Extracted data:
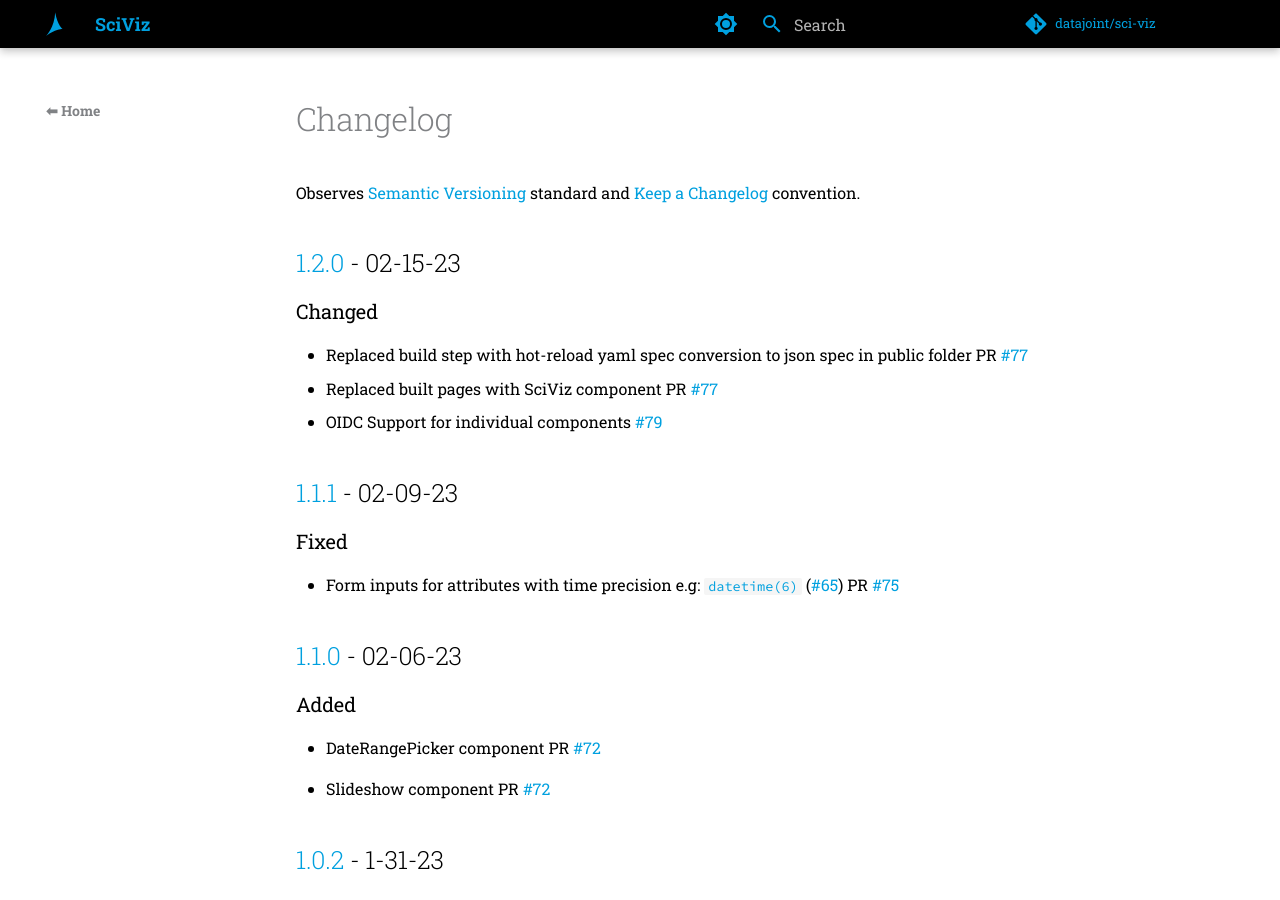
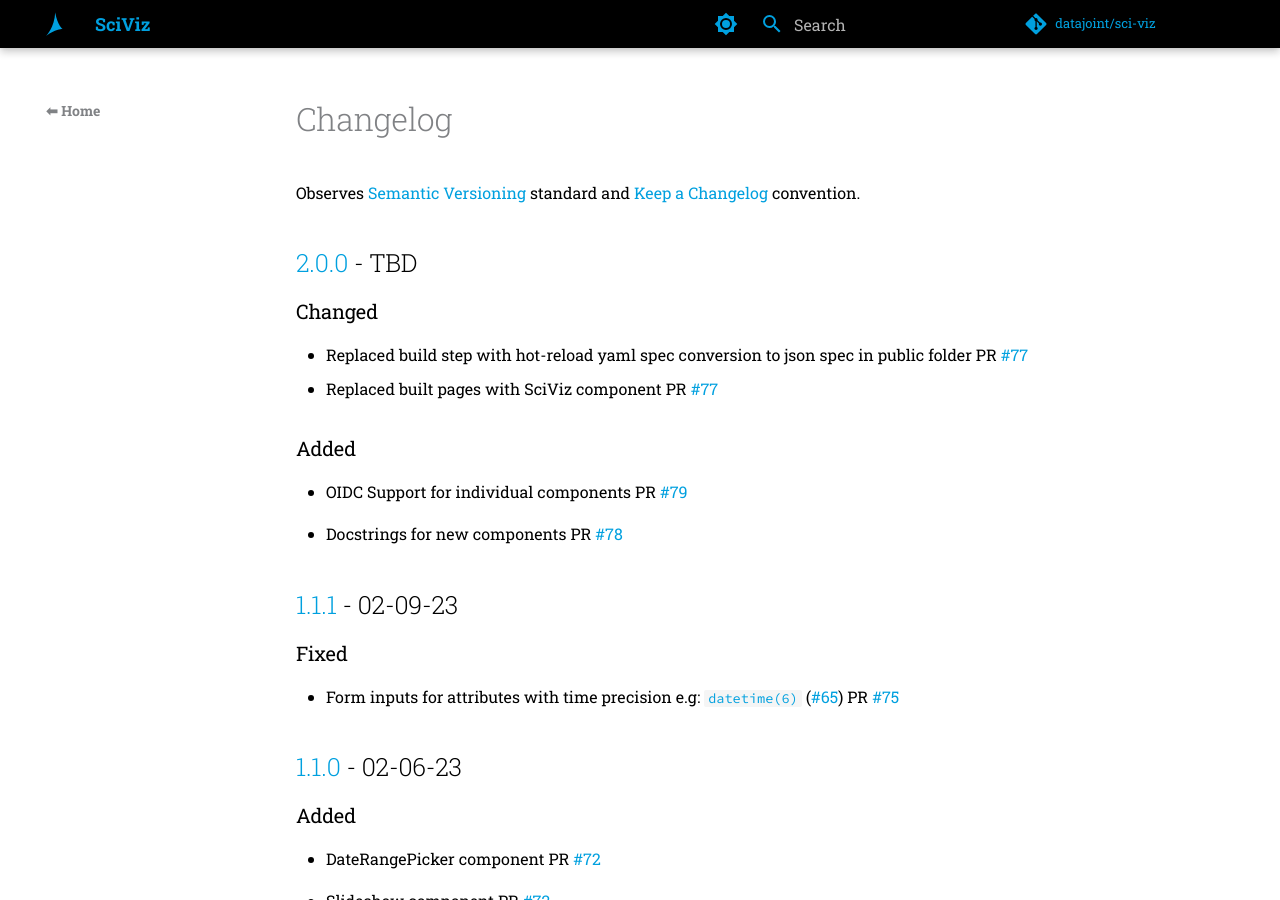
Before and after one commit to datajoint/sci-viz, an MkDocs documentation site: the page built from docs/src/changelog.md, in a window 1280 px wide and 900 px high. Built offline with MkDocs 1.6.1 and Material for MkDocs 9.7.7, drawn with Linux system fonts in a browser that asks for light colours; comment, search, counter and statistics services are not loaded; the version menu is left out.

Commit message:
changelog and version

```diff
--- a/docs/src/changelog.md
+++ b/docs/src/changelog.md
@@ -2,13 +2,18 @@
 
 Observes [Semantic Versioning](https://semver.org/spec/v2.0.0.html) standard and [Keep a Changelog](https://keepachangelog.com/en/1.0.0/) convention.
 
-## [1.2.0] - 02-15-23
+## [2.0.0] - TBD
 
 ### Changed
 
 - Replaced build step with hot-reload yaml spec conversion to json spec in public folder PR [#77](https://github.com/datajoint/sci-viz/pull/77)
 - Replaced built pages with SciViz component PR [#77](https://github.com/datajoint/sci-viz/pull/77)
-- OIDC Support for individual components [#79](https://github.com/datajoint/sci-viz/pull/79)
+
+### Added
+
+- OIDC Support for individual components PR [#79](https://github.com/datajoint/sci-viz/pull/79)
+
+- Docstrings for new components PR [#78](https://github.com/datajoint/sci-viz/pull/78)
 
 ## [1.1.1] - 02-09-23
 
@@ -75,7 +80,7 @@ Observes [Semantic Versioning](https://semver.org/spec/v2.0.0.html) standard and
 - Initial framework for jest testing (#27) PR #33
 - loginless mode PR #41
 
-[1.2.0]: https://github.com/datajoint/sci-viz/compare/1.1.1...1.2.0
+[2.0.0]: https://github.com/datajoint/sci-viz/compare/1.1.1...2.0.0
 [1.1.1]: https://github.com/datajoint/sci-viz/compare/1.1.0...1.1.1
 [1.1.0]: https://github.com/datajoint/sci-viz/compare/1.0.2...1.1.0
 [1.0.2]: https://github.com/datajoint/sci-viz/compare/1.0.1...1.0.2
--- a/package.json
+++ b/package.json
@@ -1,6 +1,6 @@
 {
     "name": "app",
-    "version": "1.2.0",
+    "version": "2.0.0",
     "private": true,
     "homepage": ".",
     "dependencies": {
```
Also changed, not shown: 2 other files.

Work to complete:
Using the material above, copy every line in which the string "github" occurs.

Task solution:
 - Replaced build step with hot-reload yaml spec conversion to json spec in public folder PR [#77](https://github.com/datajoint/sci-viz/pull/77)
 - Replaced built pages with SciViz component PR [#77](https://github.com/datajoint/sci-viz/pull/77)
-- OIDC Support for individual components [#79](https://github.com/datajoint/sci-viz/pull/79)
+- OIDC Support for individual components PR [#79](https://github.com/datajoint/sci-viz/pull/79)
+- Docstrings for new components PR [#78](https://github.com/datajoint/sci-viz/pull/78)
-[1.2.0]: https://github.com/datajoint/sci-viz/compare/1.1.1...1.2.0
+[2.0.0]: https://github.com/datajoint/sci-viz/compare/1.1.1...2.0.0
 [1.1.1]: https://github.com/datajoint/sci-viz/compare/1.1.0...1.1.1
 [1.1.0]: https://github.com/datajoint/sci-viz/compare/1.0.2...1.1.0
 [1.0.2]: https://github.com/datajoint/sci-viz/compare/1.0.1...1.0.2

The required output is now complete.